I’m not sure what I’ll do next. I may call customer service again, reiterate my plans and ask to speak with managers. Originally I was going to switch to a pay as you go plan, but I’m willing to accept their cheapest voice plan if they waive the $7 service fee.

3 comments on “Contracts With Rogers

  1. Assumsit contracts (contracts that are forced upon you without your knowledge or consent) have been illegal for centuries – since around the time of the Magna Carta. Don’t bother calling and trying to talk to managers, that doesn’t really give you any thing you can use against them and almost certainly will not get you the results you want.
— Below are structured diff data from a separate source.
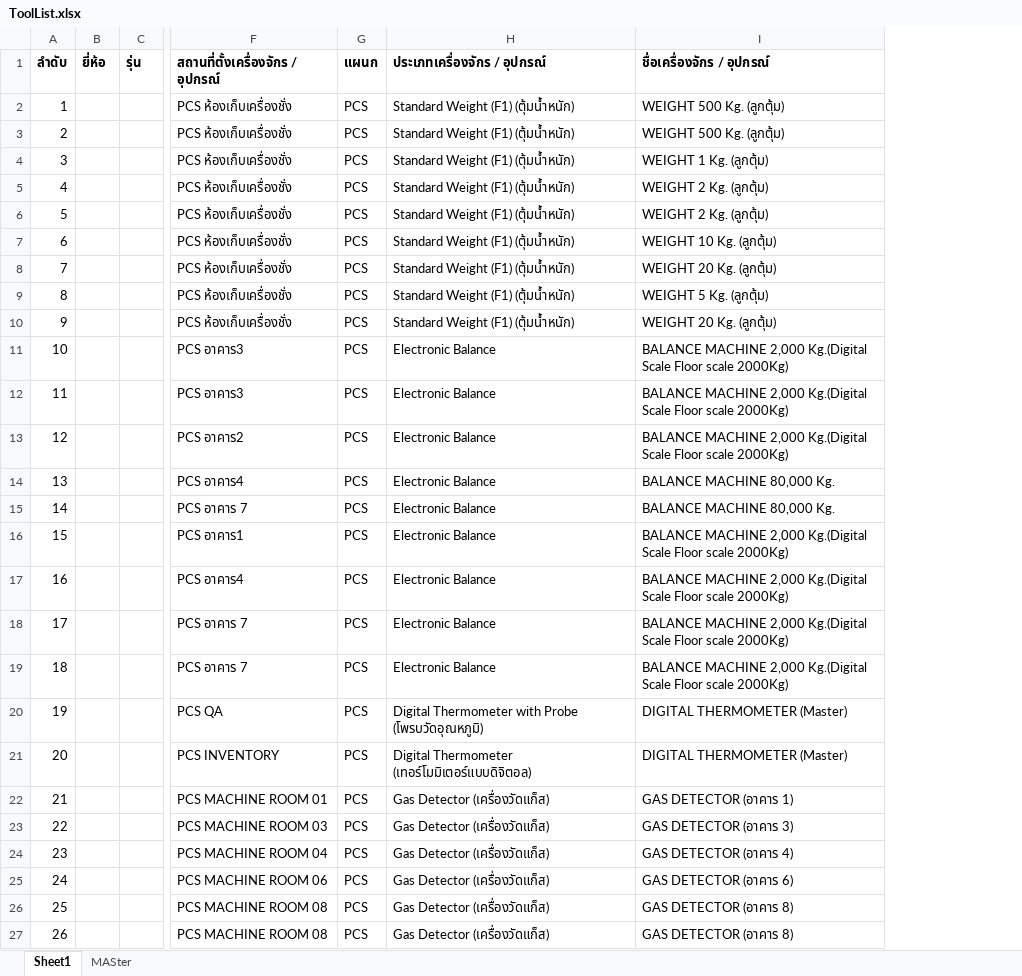
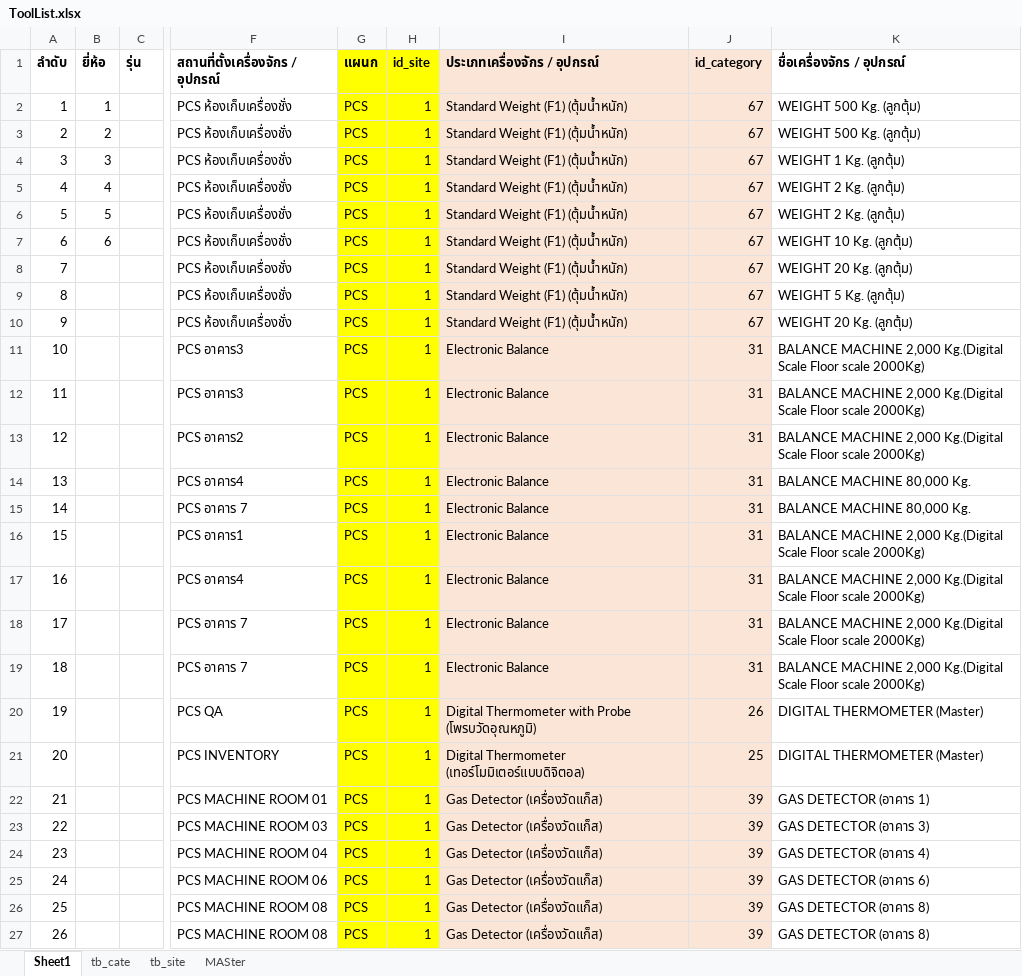
Before and after one commit to sopongo/E-service, an Excel workbook: #data/ToolList.xlsx, sheet Sheet1, drawn as a sheet; only a part is shown, gaps mark what is left out; values as stored, in another font and other column widths than the file's, no borders; addresses are those after the commit; the diff covers the shown part only; the diff names each change by its address in the sheet, - before the commit and + after, or states it on an @@ line.

```diff
--- a/#data/ToolList.xlsx (sheet Sheet1)
+++ b/#data/ToolList.xlsx (sheet Sheet1)
+sheet tab: tb_cate
+sheet tab: tb_site
+column H (id_site), rows 2-27: all 1
+column J (id_category), rows 2-27: 67 | 67 | 67 | 67 | 67 | 67 | 67 | 67 | 67 | 31 | 31 | 31 | 31 | 31 | 31 | 31 | 31 | 31 | 26 | 25 | 39 | 39 | 39 | 39 | 39 | 39
-G1:G27 fill: none
+G1:G27 fill: #FFFF00
-I1:I27 fill: none
+I1:I27 fill: #FBE5D6
-B2 (ยี่ห้อ): (empty)
+B2 (ยี่ห้อ): 1
-B3 (ยี่ห้อ): (empty)
+B3 (ยี่ห้อ): 2
-B4 (ยี่ห้อ): (empty)
+B4 (ยี่ห้อ): 3
-B5 (ยี่ห้อ): (empty)
+B5 (ยี่ห้อ): 4
-B6 (ยี่ห้อ): (empty)
+B6 (ยี่ห้อ): 5
-B7 (ยี่ห้อ): (empty)
+B7 (ยี่ห้อ): 6
```
Also changed, not shown: cell formats elsewhere in this sheet, sheet MASter, 21 other files.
    Put your time to good use and write them a letter instead. Deny any knowledge of the existence of a contract. State that you will be happy to fulfill any and all obligations upon their producing a copy of contract you supposedly entered into. Give them 30 days from the date of receipt to do so. State that if they fail to produce the contract within that time they will be considered to have vacated their position: Qui tacet consentire videtur – he who does not object, consents. That is a legal maxim and will hold up in any court. Advise them to send any and all correspondence via registered mail and that they alone are responsible for ensuring that their correspondence to you arrives within the specified time frame.

    Be reasonable and give them every opportunity to prove their position. State that if they are unable to produce a written contract, they may respond in writing within the 30 day time period to request additional time in order to produce voice tapes that prove your verbal consent over the phone and that upon such a request, an additional 30 or 60 or 90 days, whatever you think is fair, will be granted. Remember, your stance is that there is no contract so don’t be pushed around by them – you are in control of the situation so you dictate the terms, not them.

    Be firm. State that if they are completely unable to prove the existence of any contract then they are to cease sending you any bills pertaining to that supposed contract. State that any and all future bills sent will be used as forensic evidence of extortion should they wish to pursue action against you, either in court or through collections.

    Keep a copy of the letter for yourself and send the original via registered mail. That way you will be able to prove receipt, and the exact date of receipt. Unless they can produce the contract, you got them by the short and curlies.

    You will probably never hear from them again. Think about it: if they can’t prove existence of a contract to you, they won’t be able to prove it to a court either and the burden of proof is always on the plaintiff.

    Should they bypass court and refer you directly to collections, you can turn around and sue them for harassment. With all your paperwork, the burden of proof is no problem for you and you will be sustain your claim. Though, as above, you will probably never hear from them.

  2. I am officially firing that deabbeat Dhillon and hiring you as my legal cousnel.

  3. How does a person determine the appropriate person/position to send the letter to?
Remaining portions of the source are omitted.